Cognac and its history
King Francis I, one of the pioneers of the “RENAISSANCE” and protector of artists such as Leonardo Da Vinci, was born in 1494 in the town of Cognac, nestled along the Charente.
Today, its medieval castle is still open for visitors and a statue of Francis I on his horse is in the heart of the town centre.
The story takes us back to the Third Century , when Emperor Probus gave the Gauls residing in the region, the privilege of planting vines and producing wine.
The region then took the name “Vignoble du Poitou” and its production of wine, wheat and the salt trade contributed to its wealth for centuries.
This growth economic growth was accentuated through trade with the English and the Dutch, powerful trading nations, which favored trade during the Middle Ages.
During the 17th century and with the opening of new maritime routes to distant destinations, the Saintonge, offering a dry and fruity wine, faced a serious problem: high temperatures during shipping were damaging the wine.
Winegrowers therefore looked for solutions. One of them was to distill part of the production and, by mixing it with the rest of the wine, they raised the degree of alcohol, thus improving its conservation</ strong>.
The first French “eau-de-vie” was born.
The first traces of traditional Cognac appeared during the 18th century . During the years of crisis, producers were forced to keep their “eaux-de-vie” in barrels until sales resumed. After they had slept in oak barrels, they found that they had taken on a beautiful amber color and had developed aromas and a pleasant taste.
Martell (1715) and Hennessy (1765), citizens of the United Kingdom, set up their business in Cognac and began to sell their products abroad. A new market was born and quickly large quantities of barrels of “eau-de-vie” originating from Cognac flowed from the regional port towards England, Holland, then the rest of the world.

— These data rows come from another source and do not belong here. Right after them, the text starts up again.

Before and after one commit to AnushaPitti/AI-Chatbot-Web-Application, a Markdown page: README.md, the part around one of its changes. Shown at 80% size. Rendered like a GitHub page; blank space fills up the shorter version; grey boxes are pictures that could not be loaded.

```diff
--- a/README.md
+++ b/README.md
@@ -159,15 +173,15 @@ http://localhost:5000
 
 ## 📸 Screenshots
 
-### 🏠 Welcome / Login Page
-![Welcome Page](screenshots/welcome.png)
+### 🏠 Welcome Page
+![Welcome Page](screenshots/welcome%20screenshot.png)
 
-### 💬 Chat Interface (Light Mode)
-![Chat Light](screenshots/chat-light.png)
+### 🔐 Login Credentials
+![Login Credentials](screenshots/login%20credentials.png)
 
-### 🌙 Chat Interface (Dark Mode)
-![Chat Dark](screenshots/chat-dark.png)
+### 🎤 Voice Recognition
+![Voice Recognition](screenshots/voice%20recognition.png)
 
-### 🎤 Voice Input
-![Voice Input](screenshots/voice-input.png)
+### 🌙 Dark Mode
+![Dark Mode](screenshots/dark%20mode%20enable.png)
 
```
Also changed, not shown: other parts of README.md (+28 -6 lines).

In 1824 the “eau-de-vie” produced in Cognac took the official name of COGNAC.